- **Instructions for the task**
Which lines below contain "speeds"? Copy every one of them.

Image comparison data
<<<<

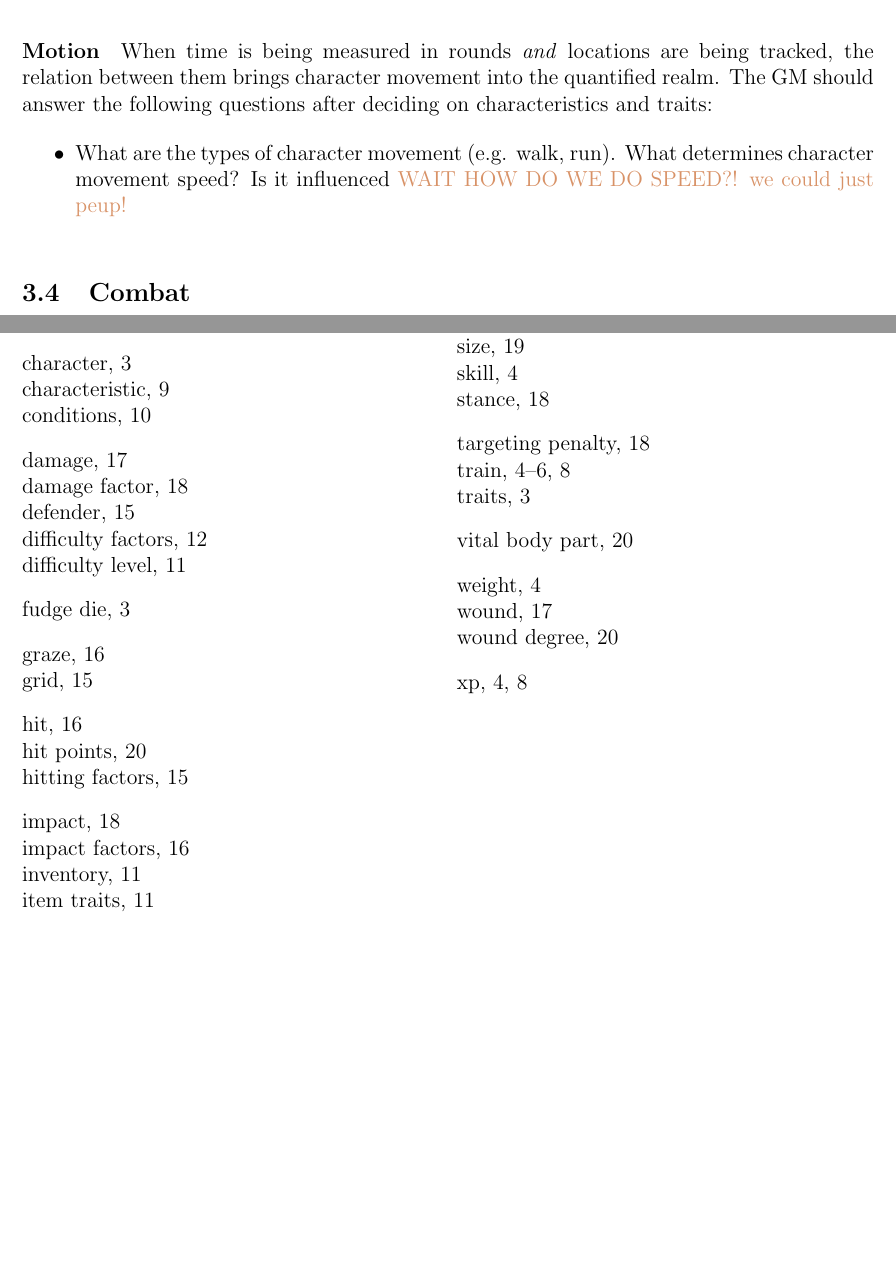
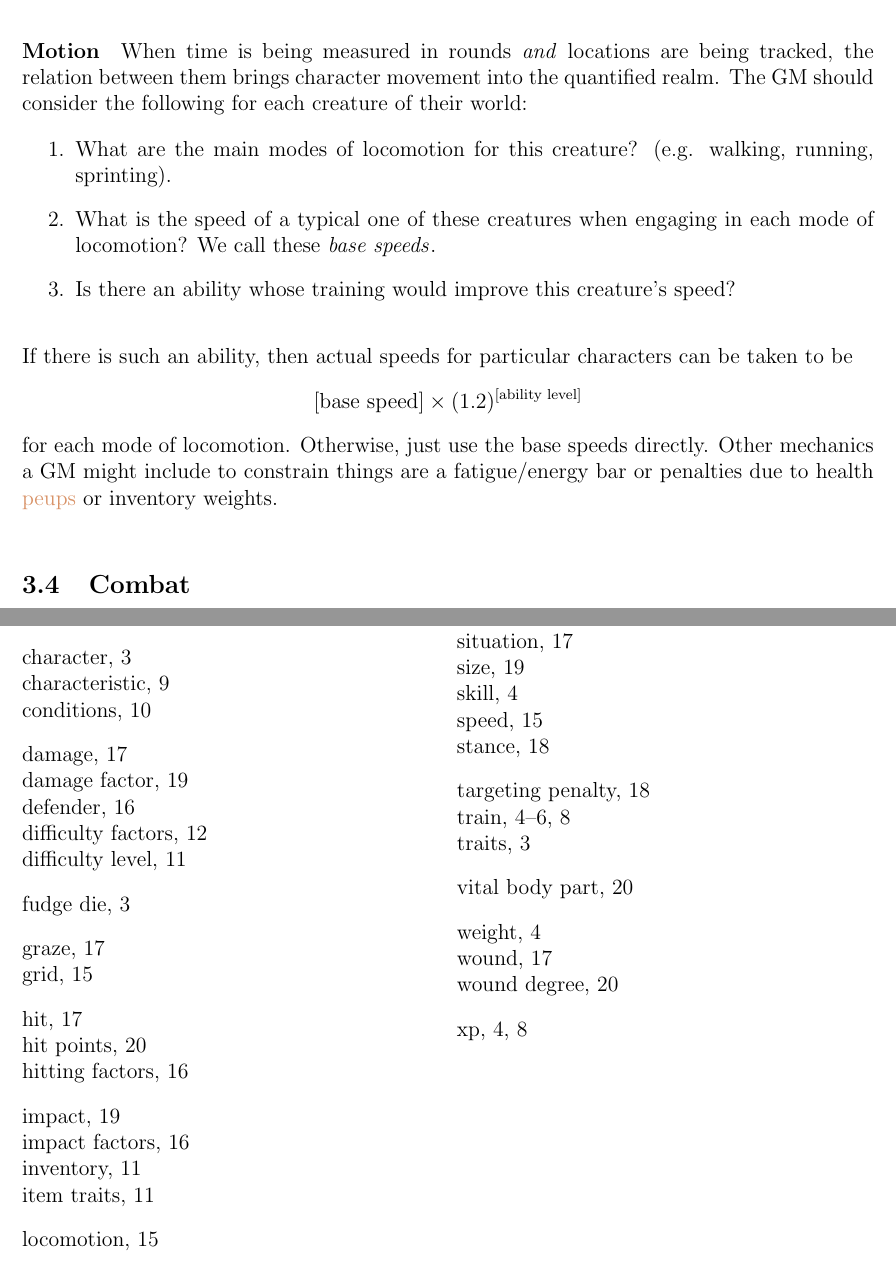
Before and after one commit to ebrahimebrahim/peupfudge, a LaTeX document (peupfudge.tex): two parts of pages 15 and 22 of 22, joined at a grey line, cut so that both start at the same text, the shorter picture padded with empty space. Compiled offline with pdfLaTeX.

Commit message:
wrote movement speed section and updated todo

```diff
--- a/peupfudge.tex
+++ b/peupfudge.tex
@@ -669,15 +669,21 @@ The type of location tracking and its scale may be decided by the GM when it is
 \paragraph{Motion}
 When time is being measured in rounds \emph{and} locations are being tracked,
 the relation between them brings character movement into the quantified realm.
-The GM should answer the following questions after deciding on characteristics and traits:
+The GM should consider the following for each creature of their world:
 \vspace{-1em}
-\begin{itemize}
-\item
-What are the types of character movement (e.g. walk, run).
-What determines character movement speed?
-Is it influenced \notes{WAIT HOW DO WE DO SPEED?! we could just peup!}
-\end{itemize}
-
+\begin{enumerate}
+\item What are the main modes of locomotion\index{locomotion} for this creature? (e.g. walking, running, sprinting).
+\item What is the speed of a typical one of these creatures when engaging in each mode of locomotion?
+We call these \emph{base speeds}\index{base speed}.
+\item Is there an ability whose training would improve this creature's speed?
+\end{enumerate}
+If there is such an ability, then actual speeds\index{speed}
+for particular characters can be taken to be
+$$ [\text{base speed}]\times (1.2)^{[\text{ability level}]} $$
+for each mode of locomotion.
+Otherwise, just use the base speeds directly.
+Other mechanics a GM might include to constrain things are a fatigue/energy bar
+or penalties due to health \notes{peups} or inventory weights.
 
 
 
```
Also changed, not shown: TODO.txt (+8 -11 lines).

>>>>

- **Response to this exercise**
+We call these \emph{base speeds}\index{base speed}.
+If there is such an ability, then actual speeds\index{speed}
+Otherwise, just use the base speeds directly.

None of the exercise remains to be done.